For the entries below, state how many lines contain the string "property". Add nothing else.

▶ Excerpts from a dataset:
+ + + + +

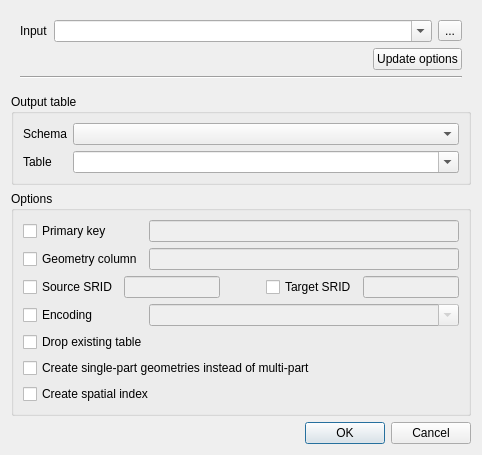
Before: the Qt Designer form python/plugins/db_manager/ui/DlgImportVector.ui in qgis/QGIS, drawn with Qt 5.
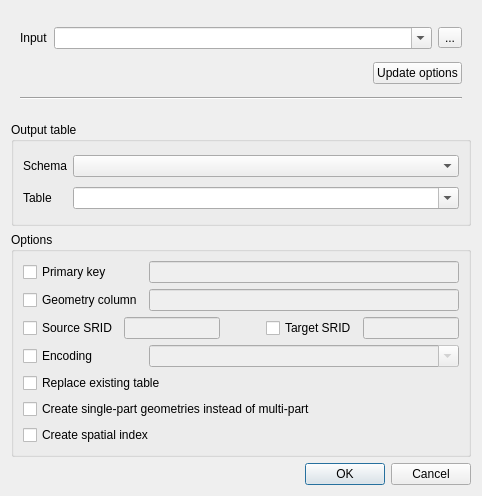
After: the same form once the commit is applied.

Commit message: [DBManager] "Drop existing table" option in Import vector dialog is now named "Replace existing table" (fix #12961)

The edit to the form file:
```diff
--- a/python/plugins/db_manager/ui/DlgImportVector.ui
+++ b/python/plugins/db_manager/ui/DlgImportVector.ui
@@ -7,7 +7,7 @@
     <x>0</x>
     <y>0</y>
     <width>482</width>
-    <height>436</height>
+    <height>496</height>
    </rect>
   </property>
   <property name="windowTitle">
@@ -256,7 +256,7 @@
       <item row="4" column="0" colspan="2">
        <widget class="QCheckBox" name="chkDropTable">
         <property name="text">
-         <string>Drop existing table</string>
+         <string>Replace existing table</string>
         </property>
        </widget>
       </item>
```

+ + + + +

▶ Answer section: 4